Chlamydia can become serious for both men and women. If left untreated, chlamydia can lead to serious complications such as infertility, ectopic pregnancy, prostatitis or epididymitis. Pregnant women can pass it on to unborn babies, with serious consequences. If you have chlamydia, it’s also easier to catch HIV.

Chlamydia is most common in young people, and those who have had more than one sexual partner in the last 12 months. You’re also more likely to get chlamydia if you don’t use condoms, or if you or your partner has another STI.

If you suspect you have chlamydia, you should get tested early and then, if required, start treatment. Diagnosis is made by a simple urine test or cotton swab. Treatment of chlamydia typically involves a course of antibiotics.

To avoid chlamydia and other STIs, it’s important to practice safe sex which includes use of condoms or other barrier methods of contraception, limit the number of sexual partners you have, and know the history of your sexual partners. If you are sexually active, you should have regular STI checks.

Symptoms of chlamydia

Women, in particular, are less likely to notice symptoms of chlamydia. However, some will experience:

  • Burning pain when passing urine.
  • Unusual vaginal discharge.
  • Pain in the lower belly or during sex.
  • Spotting between periods or after sex.

Men may experience symptoms of chlamydia including:

  • White or yellow discharge from the penis or anus.
  • Burning pain when passing urine.
  • Pain in the opening of the penis.
  • Swollen and sore testes.

Causes and treatment of chlamydia

Chlamydia is caused by the transmission of the bacterium Chlamydia trachomatis from one person to another during unprotected sex. 

Chlamydia is treated with a course of antibiotics. It’s important to remember to take the full course of antibiotics, and don’t drink alcohol while completing the course. 

Your doctor may also advise that you are screened for other STIs; and that your partner is tested and treated for chlamydia, too. 
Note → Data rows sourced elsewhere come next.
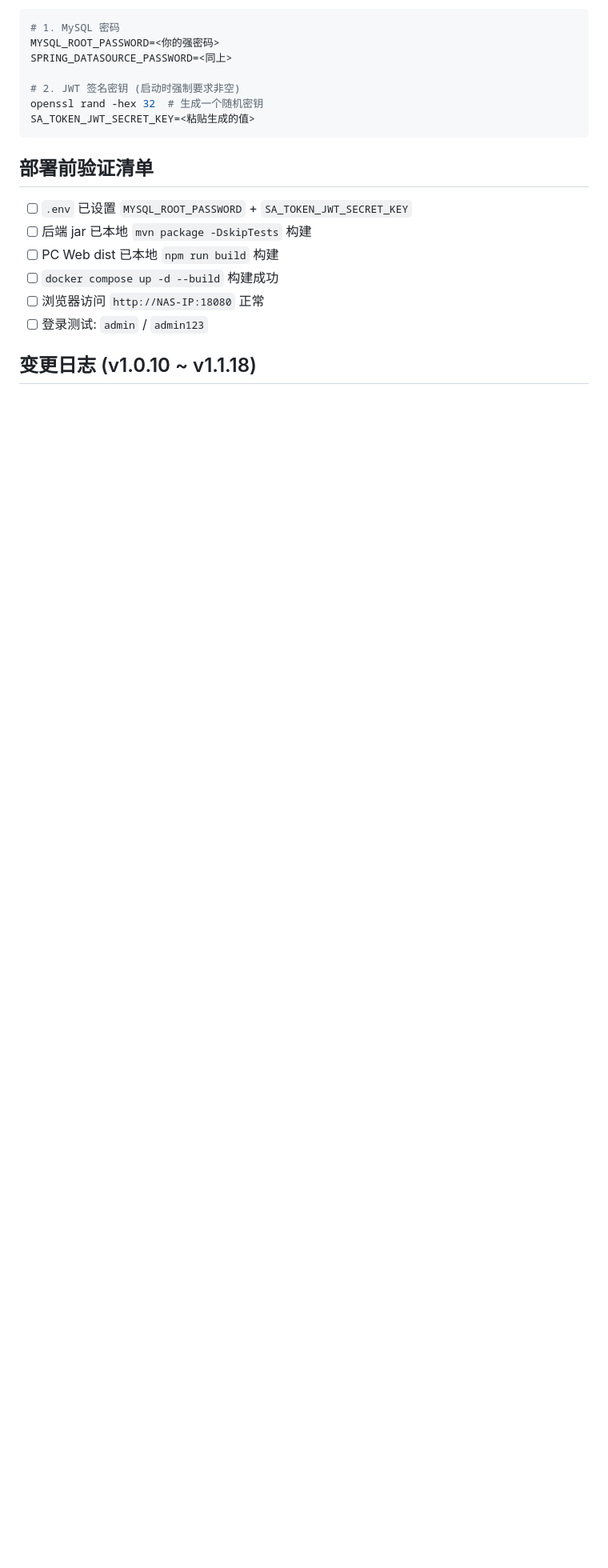
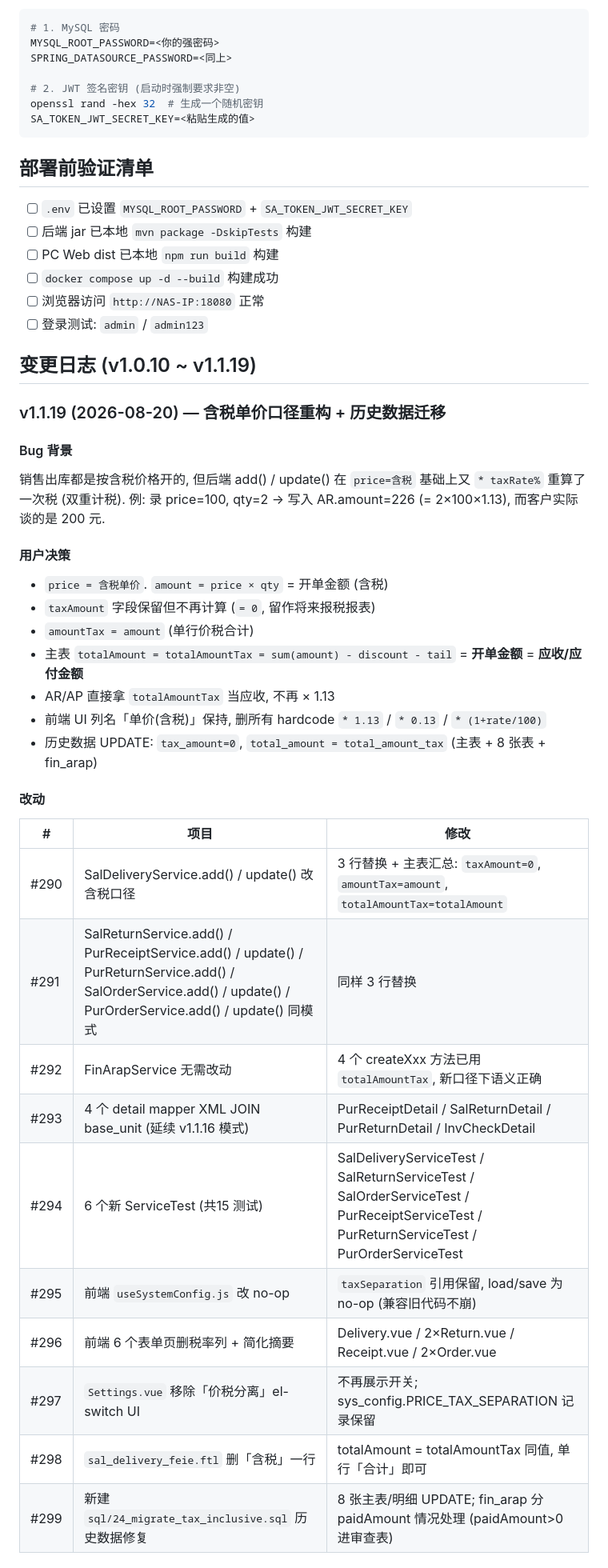
Before and after one commit to gpssong/industrial-erp, a Markdown page: CLAUDE.md, the part around one of its changes. Shown at 80% size. GitHub-like rendering; blank space fills up the shorter version.

Commit message:
docs(v1.1.19): 更新 changelog — 含税单价口径重构

```diff
--- a/CLAUDE.md
+++ b/CLAUDE.md
@@ -269,4 +269,34 @@ SA_TOKEN_JWT_SECRET_KEY=<粘贴生成的值>
 - [ ] 浏览器访问 `http://NAS-IP:18080` 正常
 - [ ] 登录测试: `admin` / `admin123`
 
-## 变更日志 (v1.0.10 ~ v1.1.18)
+## 变更日志 (v1.0.10 ~ v1.1.19)
+
+### v1.1.19 (2026-08-20) — 含税单价口径重构 + 历史数据迁移
+
+#### Bug 背景
+销售出库都是按含税价格开的, 但后端 add() / update() 在 `price=含税` 基础上又 `* taxRate%` 重算了一次税 (双重计税). 例: 录 price=100, qty=2 → 写入 AR.amount=226 (= 2×100×1.13), 而客户实际谈的是 200 元.
+
+#### 用户决策
+- `price = 含税单价`. `amount = price × qty` = 开单金额 (含税)
+- `taxAmount` 字段保留但不再计算 (`= 0`, 留作将来报税报表)
+- `amountTax = amount` (单行价税合计)
+- 主表 `totalAmount = totalAmountTax = sum(amount) - discount - tail` = **开单金额** = **应收/应付金额**
+- AR/AP 直接拿 `totalAmountTax` 当应收, 不再 × 1.13
+- 前端 UI 列名「单价(含税)」保持, 删所有 hardcode `* 1.13` / `* 0.13` / `* (1+rate/100)`
+- 历史数据 UPDATE: `tax_amount=0`, `total_amount = total_amount_tax` (主表 + 8 张表 + fin_arap)
+
+#### 改动
+
+| # | 项目 | 修改 |
+|---|---|---|
+| #290 | SalDeliveryService.add() / update() 改含税口径 | 3 行替换 + 主表汇总: `taxAmount=0`, `amountTax=amount`, `totalAmountTax=totalAmount` |
+| #291 | SalReturnService.add() / PurReceiptService.add() / update() / PurReturnService.add() / SalOrderService.add() / update() / PurOrderService.add() / update() 同模式 | 同样 3 行替换 |
+| #292 | FinArapService 无需改动 | 4 个 createXxx 方法已用 `totalAmountTax`, 新口径下语义正确 |
+| #293 | 4 个 detail mapper XML JOIN base_unit (延续 v1.1.16 模式) | PurReceiptDetail / SalReturnDetail / PurReturnDetail / InvCheckDetail |
+| #294 | 6 个新 ServiceTest (共15 测试) | SalDeliveryServiceTest / SalReturnServiceTest / SalOrderServiceTest / PurReceiptServiceTest / PurReturnServiceTest / PurOrderServiceTest |
+| #295 | 前端 `useSystemConfig.js` 改 no-op | `taxSeparation` 引用保留, load/save 为 no-op (兼容旧代码不崩) |
+| #296 | 前端 6 个表单页删税率列 + 简化摘要 | Delivery.vue / 2×Return.vue / Receipt.vue / 2×Order.vue |
+| #297 | `Settings.vue` 移除「价税分离」el-switch UI | 不再展示开关; sys_config.PRICE_TAX_SEPARATION 记录保留 |
+| #298 | `sal_delivery_feie.ftl` 删「含税」一行 | totalAmount = totalAmountTax 同值, 单行「合计」即可 |
+| #299 | 新建 `sql/24_migrate_tax_inclusive.sql` 历史数据修复 | 8 张主表/明细 UPDATE; fin_arap 分 paidAmount 情况处理 (paidAmount>0 进审查表) |
+
```
Also changed, not shown: other parts of CLAUDE.md (+10 -1 lines).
Further information and sources



This article is of a general nature only. You should always seek medical advice if you think you may have the symptoms of chlamydia.